The Ministry of Health and Social Services is today alerting residents to a global increase in monkeypox cases.

Monkeypox is a rare viral infection primarily spread from animals to humans. It is common in central and Western Africa. However, as of 21 May 2022, the World Health Organization (WHO) has reported 92 laboratory confirmed cases and 28 suspected cases of monkeypox in 12 of its Member States, where the virus is not usually found and in persons with no travel history to Western or Central Africa.

A notable proportion of the cases identified to date have been among men who have sex with men (MSM). Indicating that intimate contact may be fueling the spread of the virus and prompting caution particularly with new sexual partners.

According to local health officials there are currently no reported cases in the Caribbean region and the threat level is at this time considered low. But as international travel increases to pre-COVID-19 pandemic levels, the Caribbean region, Montserrat included, faces an associated increased risk of imported cases of monkeypox.
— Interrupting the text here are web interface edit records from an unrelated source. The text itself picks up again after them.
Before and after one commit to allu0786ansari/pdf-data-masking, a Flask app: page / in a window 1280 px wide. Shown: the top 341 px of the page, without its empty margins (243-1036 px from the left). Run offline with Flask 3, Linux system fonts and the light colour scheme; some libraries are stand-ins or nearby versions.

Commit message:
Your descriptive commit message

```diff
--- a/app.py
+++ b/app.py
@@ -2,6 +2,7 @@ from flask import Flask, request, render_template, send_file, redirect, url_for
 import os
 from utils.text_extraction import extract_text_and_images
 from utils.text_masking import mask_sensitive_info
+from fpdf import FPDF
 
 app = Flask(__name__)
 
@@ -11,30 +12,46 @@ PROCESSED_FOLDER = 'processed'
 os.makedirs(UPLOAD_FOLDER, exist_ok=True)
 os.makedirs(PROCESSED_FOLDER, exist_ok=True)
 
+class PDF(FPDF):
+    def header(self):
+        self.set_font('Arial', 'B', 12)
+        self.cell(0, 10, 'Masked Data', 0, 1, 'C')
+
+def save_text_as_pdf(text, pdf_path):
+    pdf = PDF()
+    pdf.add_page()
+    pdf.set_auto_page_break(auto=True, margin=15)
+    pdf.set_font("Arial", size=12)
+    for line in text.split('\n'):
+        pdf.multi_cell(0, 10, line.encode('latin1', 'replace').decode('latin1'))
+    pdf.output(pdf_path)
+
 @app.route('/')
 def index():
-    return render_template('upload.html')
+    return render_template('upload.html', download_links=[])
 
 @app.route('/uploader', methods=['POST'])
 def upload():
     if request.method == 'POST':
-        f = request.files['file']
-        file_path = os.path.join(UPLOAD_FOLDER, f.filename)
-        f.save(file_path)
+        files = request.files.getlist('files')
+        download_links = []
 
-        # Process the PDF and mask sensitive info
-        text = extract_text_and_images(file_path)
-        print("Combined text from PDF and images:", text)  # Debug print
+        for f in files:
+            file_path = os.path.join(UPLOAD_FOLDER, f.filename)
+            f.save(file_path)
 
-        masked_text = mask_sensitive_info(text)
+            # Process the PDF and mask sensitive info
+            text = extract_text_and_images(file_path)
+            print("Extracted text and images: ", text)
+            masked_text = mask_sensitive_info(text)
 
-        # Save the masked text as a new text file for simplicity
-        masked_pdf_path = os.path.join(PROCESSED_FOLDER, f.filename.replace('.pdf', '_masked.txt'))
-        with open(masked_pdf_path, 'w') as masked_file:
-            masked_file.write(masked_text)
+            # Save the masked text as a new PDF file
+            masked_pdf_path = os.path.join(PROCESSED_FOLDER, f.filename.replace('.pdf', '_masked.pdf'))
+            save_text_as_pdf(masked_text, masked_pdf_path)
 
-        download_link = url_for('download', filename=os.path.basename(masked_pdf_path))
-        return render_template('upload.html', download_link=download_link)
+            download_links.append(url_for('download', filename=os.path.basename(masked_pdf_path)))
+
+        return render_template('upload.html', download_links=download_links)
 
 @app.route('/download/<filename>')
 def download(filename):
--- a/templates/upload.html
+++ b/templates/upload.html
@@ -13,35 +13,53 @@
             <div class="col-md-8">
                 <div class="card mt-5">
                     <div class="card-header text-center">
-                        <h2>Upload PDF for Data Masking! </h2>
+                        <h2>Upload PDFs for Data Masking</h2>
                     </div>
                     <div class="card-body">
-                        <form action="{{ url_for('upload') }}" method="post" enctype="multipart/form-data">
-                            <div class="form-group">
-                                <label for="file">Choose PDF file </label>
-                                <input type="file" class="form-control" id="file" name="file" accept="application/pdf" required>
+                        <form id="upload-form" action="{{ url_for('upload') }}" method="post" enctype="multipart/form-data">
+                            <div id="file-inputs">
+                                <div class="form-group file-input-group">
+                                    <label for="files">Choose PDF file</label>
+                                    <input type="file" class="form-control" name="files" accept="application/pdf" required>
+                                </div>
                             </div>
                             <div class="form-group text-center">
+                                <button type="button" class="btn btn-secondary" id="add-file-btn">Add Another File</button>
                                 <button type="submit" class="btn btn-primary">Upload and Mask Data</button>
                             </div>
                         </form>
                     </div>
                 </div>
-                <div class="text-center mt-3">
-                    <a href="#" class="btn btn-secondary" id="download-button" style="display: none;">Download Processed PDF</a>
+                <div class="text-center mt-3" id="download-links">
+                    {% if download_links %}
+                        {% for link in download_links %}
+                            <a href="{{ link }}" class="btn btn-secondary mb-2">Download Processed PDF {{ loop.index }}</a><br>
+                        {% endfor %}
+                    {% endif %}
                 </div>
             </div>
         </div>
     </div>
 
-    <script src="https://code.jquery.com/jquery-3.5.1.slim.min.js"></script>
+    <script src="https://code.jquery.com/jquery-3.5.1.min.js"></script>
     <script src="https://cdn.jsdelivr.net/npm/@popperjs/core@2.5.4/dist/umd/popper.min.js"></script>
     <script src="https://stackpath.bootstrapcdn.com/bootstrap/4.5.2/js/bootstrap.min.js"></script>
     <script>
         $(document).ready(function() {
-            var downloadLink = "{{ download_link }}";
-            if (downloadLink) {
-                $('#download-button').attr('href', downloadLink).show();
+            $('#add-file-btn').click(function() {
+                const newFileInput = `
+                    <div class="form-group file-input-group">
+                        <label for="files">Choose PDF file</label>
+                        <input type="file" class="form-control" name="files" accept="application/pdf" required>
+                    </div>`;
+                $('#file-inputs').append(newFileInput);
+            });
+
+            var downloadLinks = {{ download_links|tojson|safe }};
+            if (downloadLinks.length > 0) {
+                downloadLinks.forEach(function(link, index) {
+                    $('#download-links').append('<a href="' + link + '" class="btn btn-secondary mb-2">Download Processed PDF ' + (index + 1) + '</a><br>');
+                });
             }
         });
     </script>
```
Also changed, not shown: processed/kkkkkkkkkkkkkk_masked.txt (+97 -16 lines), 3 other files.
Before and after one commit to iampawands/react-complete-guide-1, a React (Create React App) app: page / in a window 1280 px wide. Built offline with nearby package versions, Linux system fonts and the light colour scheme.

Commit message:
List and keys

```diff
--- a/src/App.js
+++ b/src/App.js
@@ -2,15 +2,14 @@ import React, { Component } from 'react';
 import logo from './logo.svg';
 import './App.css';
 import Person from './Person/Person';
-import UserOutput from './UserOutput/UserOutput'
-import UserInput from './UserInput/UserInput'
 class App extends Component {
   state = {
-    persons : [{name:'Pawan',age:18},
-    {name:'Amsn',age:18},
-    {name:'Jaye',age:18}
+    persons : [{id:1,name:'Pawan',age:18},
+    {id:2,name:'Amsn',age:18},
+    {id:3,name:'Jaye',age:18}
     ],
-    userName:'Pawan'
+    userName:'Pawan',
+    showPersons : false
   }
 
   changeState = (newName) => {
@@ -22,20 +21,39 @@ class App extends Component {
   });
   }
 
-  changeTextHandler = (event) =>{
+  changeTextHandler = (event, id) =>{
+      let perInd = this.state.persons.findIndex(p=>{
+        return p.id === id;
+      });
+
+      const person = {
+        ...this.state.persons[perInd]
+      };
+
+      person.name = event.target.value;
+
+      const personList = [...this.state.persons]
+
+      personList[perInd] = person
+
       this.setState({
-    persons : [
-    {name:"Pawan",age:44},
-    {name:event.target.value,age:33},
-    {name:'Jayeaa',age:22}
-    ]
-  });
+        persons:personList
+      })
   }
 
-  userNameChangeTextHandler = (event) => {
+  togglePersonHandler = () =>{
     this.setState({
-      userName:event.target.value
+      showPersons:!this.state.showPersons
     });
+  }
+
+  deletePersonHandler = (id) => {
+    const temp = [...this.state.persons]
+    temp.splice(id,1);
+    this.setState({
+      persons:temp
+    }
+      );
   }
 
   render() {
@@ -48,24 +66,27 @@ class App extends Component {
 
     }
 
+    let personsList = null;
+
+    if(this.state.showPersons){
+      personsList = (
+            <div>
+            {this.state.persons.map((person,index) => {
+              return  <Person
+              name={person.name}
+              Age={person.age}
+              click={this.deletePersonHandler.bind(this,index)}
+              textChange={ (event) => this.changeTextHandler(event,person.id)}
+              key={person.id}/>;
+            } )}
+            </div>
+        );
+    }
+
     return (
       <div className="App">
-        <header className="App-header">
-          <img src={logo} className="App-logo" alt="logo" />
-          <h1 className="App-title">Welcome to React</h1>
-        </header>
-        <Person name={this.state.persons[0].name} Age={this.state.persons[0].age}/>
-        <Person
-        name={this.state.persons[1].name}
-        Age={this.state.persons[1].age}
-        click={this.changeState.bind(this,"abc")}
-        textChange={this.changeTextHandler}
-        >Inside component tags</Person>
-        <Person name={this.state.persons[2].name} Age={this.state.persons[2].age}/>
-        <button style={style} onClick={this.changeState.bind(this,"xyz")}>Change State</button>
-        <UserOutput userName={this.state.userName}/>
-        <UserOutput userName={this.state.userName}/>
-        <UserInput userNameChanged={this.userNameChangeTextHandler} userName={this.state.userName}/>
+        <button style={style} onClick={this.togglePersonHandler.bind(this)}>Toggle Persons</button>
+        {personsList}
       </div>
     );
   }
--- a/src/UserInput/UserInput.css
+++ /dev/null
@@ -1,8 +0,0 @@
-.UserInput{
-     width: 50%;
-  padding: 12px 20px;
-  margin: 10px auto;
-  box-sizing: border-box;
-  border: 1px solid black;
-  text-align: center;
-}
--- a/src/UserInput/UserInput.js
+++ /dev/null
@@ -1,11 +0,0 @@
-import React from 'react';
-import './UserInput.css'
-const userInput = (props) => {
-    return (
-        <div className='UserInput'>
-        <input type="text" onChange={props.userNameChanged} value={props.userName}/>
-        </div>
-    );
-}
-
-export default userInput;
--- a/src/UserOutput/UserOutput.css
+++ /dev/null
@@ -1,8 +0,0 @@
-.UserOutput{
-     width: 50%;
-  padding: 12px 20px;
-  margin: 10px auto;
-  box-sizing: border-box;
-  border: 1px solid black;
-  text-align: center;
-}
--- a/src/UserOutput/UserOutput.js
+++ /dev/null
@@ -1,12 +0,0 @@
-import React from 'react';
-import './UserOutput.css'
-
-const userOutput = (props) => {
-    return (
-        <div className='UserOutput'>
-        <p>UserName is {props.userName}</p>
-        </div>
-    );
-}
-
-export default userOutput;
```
It is in this context that the Ministry of Health is raising awareness among residents and moving to increase the capacity of the health care system to respond effectively should a case of the disease arrive on island.

Residents should familiarize themselves with the signs and symptoms as this can aid in quick identification, treatment, and containment of the illness. People with monkeypox initially develop symptoms which include exhaustion, fever, headache, backache, muscle ache, chills, and swollen lymph nodes. This is followed by a rash similar in appearance to scabies or chickenpox. The disease is generally mild, and most people will make a full recovery.

Any person experiencing an unfamiliar rash like illness should seek medical attention immediately.

The smallpox and monkeypox vaccines are useful in preventing mass outbreaks of the disease however, smallpox vaccines are no longer available in the region since the eradication of the disease in 1980 and vaccination against monkeypox is not included in our local routine
immunization programme.

The Ministry of Health is awaiting the Pan-American Health Organization’s (PAHO) immunization guidance as part of the contingency plan against monkeypox.